This picture is of the kids whose clothes we were washing.  They thought it was a little weird that we would wash their clothes, but thanked us for it.
This man wants to draw a portrait of me.
At the end of washing clothes
At the end of washing clothes, minus Elder Thurber
Elder Torida
On Friday, we visited an investigator who just got back from vacation, and struck up a conversation with a lady washing her clothes, and offered to help the next morning. She stared at us a little and said sarcastically "Suuuuree--why not? I'll have you wash clothes tomorrow." We continued talking with her and set up the schedule until she said "Serioso kayo?" She welcomed us the next morning, and then got to teach a ton of people after washing clothes.

This fire happened right outside of the apartment where I had gone on an exchange. 
 We had Angel and Althea get baptized on Saturday! As you notice in the pictures, they're super tiny. They also are extremely funny. Elder Amante baptized Althea, and I baptized Angel, the shorter one. I had to bend down quite a bit to be low enough for me to baptize her. Everybody in attendance had a good laugh due to the height difference. Angel's reasoning was that she "just wanted an American to baptize her.”

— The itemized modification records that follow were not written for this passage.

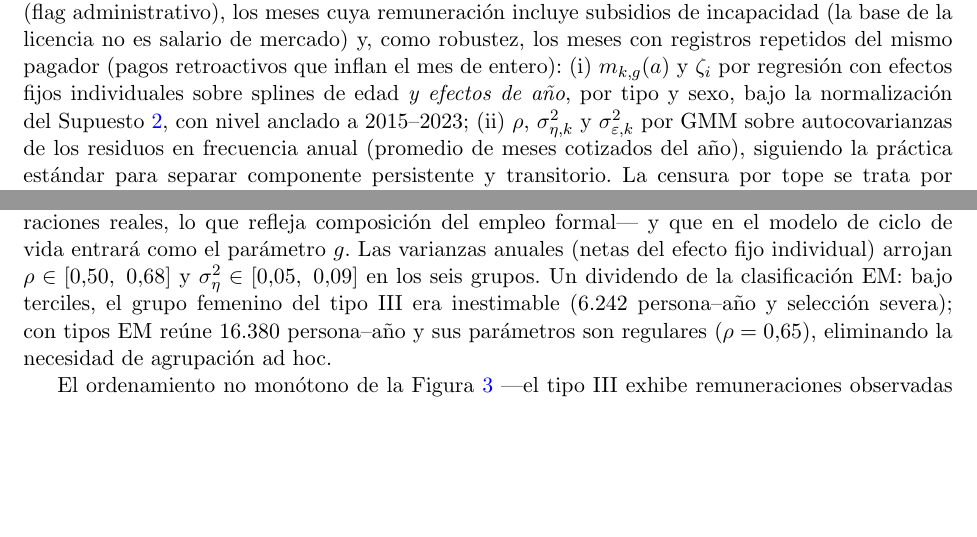
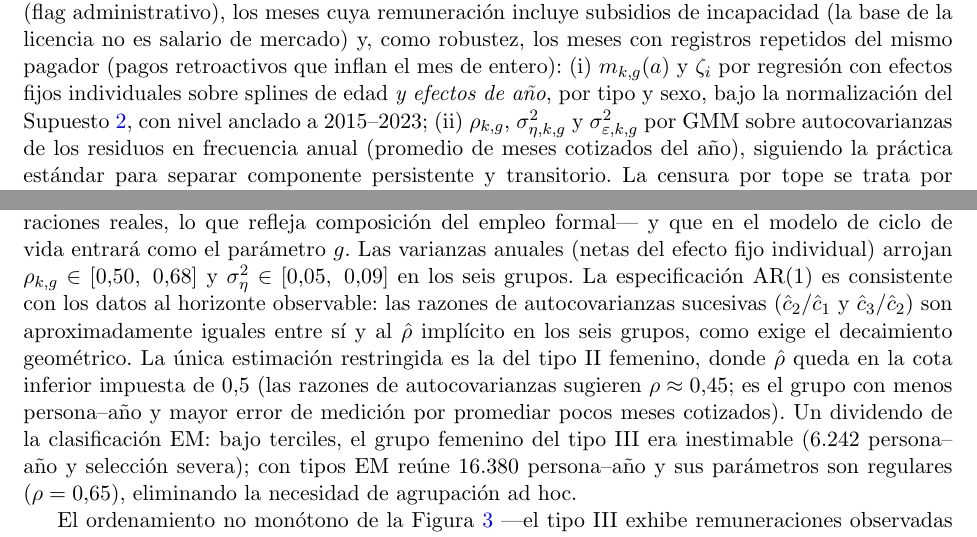
Before and after one commit to carlos-perez-g/Pensiones, a LaTeX document (notes/modelo_cotizaciones.tex): two parts of pages 5 and 8 of 13, joined at a grey line, cut so that both start at the same text, the shorter picture padded with empty space. Compiled offline with pdfLaTeX.

Commit message:
Update modelo_cotizaciones.tex

```diff
--- a/notes/modelo_cotizaciones.tex
+++ b/notes/modelo_cotizaciones.tex
@@ -15,7 +15,7 @@
 
 \title{Un modelo estocástico de las cotizaciones previsionales chilenas\\
 \large Nota metodológica — borrador para discusión}
-\author{Carlos Pérez\thanks{Universidad Andrés Bello. Borrador; no citar.}}
+\author{Carlos Pérez G.\thanks{Universidad Andrés Bello. Borrador; no citar.}}
 \date{\today}
 
 \begin{document}
@@ -326,7 +327,7 @@ mismo pagador (pagos retroactivos que inflan el mes de entero): (i)
 $m_{k,g}(a)$ y $\zeta_{i}$ por regresión con efectos fijos individuales sobre
 splines de edad \emph{y efectos de año}, por tipo y sexo, bajo la
 normalización del Supuesto~\ref{as:apc}, con nivel anclado a 2015--2023;
-(ii) $\rho$, $\sigma^2_{\eta,k}$ y $\sigma^2_{\varepsilon,k}$ por GMM sobre
+(ii) $\rho_{k,g}$, $\sigma^2_{\eta,k,g}$ y $\sigma^2_{\varepsilon,k,g}$ por GMM sobre
 autocovarianzas de los residuos en frecuencia anual (promedio de meses
 cotizados del año), siguiendo la práctica estándar para separar componente
 persistente y transitorio. La censura por tope se trata por máxima
@@ -435,8 +436,16 @@ La Figura~\ref{fig:perfiles} presenta los perfiles edad--ingreso anclados a
 2,7--4,0\% anual —superior al índice agregado de remuneraciones reales, lo
 que refleja composición del empleo formal— y que en el modelo de ciclo de
 vida entrará como el parámetro $g$. Las varianzas anuales (netas del efecto
-fijo individual) arrojan $\rho \in [0{,}50,\ 0{,}68]$ y
-$\sigma^2_\eta \in [0{,}05,\ 0{,}09]$ en los seis grupos. Un dividendo de la
+fijo individual) arrojan $\rho_{k,g} \in [0{,}50,\ 0{,}68]$ y
+$\sigma^2_{\eta} \in [0{,}05,\ 0{,}09]$ en los seis grupos. La
+especificación AR(1) es consistente con los datos al horizonte observable:
+las razones de autocovarianzas sucesivas ($\hat c_2/\hat c_1$ y
+$\hat c_3/\hat c_2$) son aproximadamente iguales entre sí y al $\hat\rho$
+implícito en los seis grupos, como exige el decaimiento geométrico. La
+única estimación restringida es la del tipo II femenino, donde $\hat\rho$
+queda en la cota inferior impuesta de 0,5 (las razones de autocovarianzas
+sugieren $\rho \approx 0{,}45$; es el grupo con menos persona--año y mayor
+error de medición por promediar pocos meses cotizados). Un dividendo de la
 clasificación EM: bajo terciles, el grupo femenino del tipo III era inestimable
 (6.242 persona--año y selección severa); con tipos EM reúne 16.380
 persona--año y sus parámetros son regulares ($\rho = 0{,}65$), eliminando la
```
Also changed, not shown: notes/modelo_cotizaciones.tex (7 more changed lines).
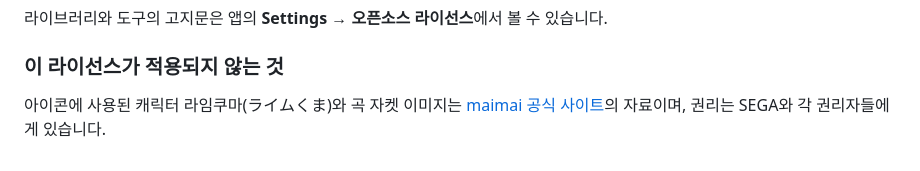
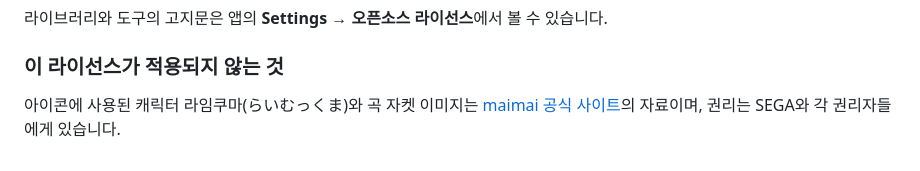
Before and after one commit to 151net/ArcadeClip, a Markdown page: README.md, the part around the change. Rendered like a GitHub page.

Commit message:
Spell the character's name as maimai does
The official name is らいむっくま, with the small tsu, not ライムくま.

```diff
--- a/README.md
+++ b/README.md
@@ -87,4 +87,4 @@ FFmpeg를 GPL 빌드로 포함해 배포하고 Qt와 yt-dlp를 함께 쓰기 때
 
 ### 이 라이선스가 적용되지 않는 것
 
-아이콘에 사용된 캐릭터 라임쿠마(ライムくま)와 곡 자켓 이미지는 [maimai 공식 사이트](https://maimai.sega.jp/)의 자료이며, 권리는 SEGA와 각 권리자들에게 있습니다.
+아이콘에 사용된 캐릭터 라임쿠마(らいむっくま)와 곡 자켓 이미지는 [maimai 공식 사이트](https://maimai.sega.jp/)의 자료이며, 권리는 SEGA와 각 권리자들에게 있습니다.
```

Our baptismal clothes were too small, not so for the girls.
At the end of the baptism, we went upstairs to join the whole Manila Mission on the mainland for practice for the choir that night. It was a very sweet opportunity but it was so tiring! We had some huge technical difficulties with the Ostler's speakers and piano suddenly stopping working, sending us to a mall to get some supplies and borrowing the ward's electric piano. 

We talked (while wearing Santa hats) all around the plaza from about 7-8:30 while a choir fest was going on. Lucky for me, it was in our area, so my email inbox right now is full of referrals for us to contact this week, due to other missionaries opening their mouths to those in the area who are interested in the message.

Elder Thurber and Elder Amante before the performance with our red ties
The actual performance went great--hopefully. Although I was at the piano, I could barely hear it due to the sound system. The whole group of roughly 200 people (including members) came. We feel it was a miracle that it stopped raining right before we started singing, bringing people to come close to the 120 missionaries singing "Joy to the World" "Hark the Herald Angels Sing" "O Come, All Ye Faithful" and a Filipino song, "Pasko Na Naman" (it's Christmas again).  We got home at around 11,  exhausted but grateful so much good was done.

Have a great Christmas! I'll be sending you more singing reports next Monday!

Elder Thurber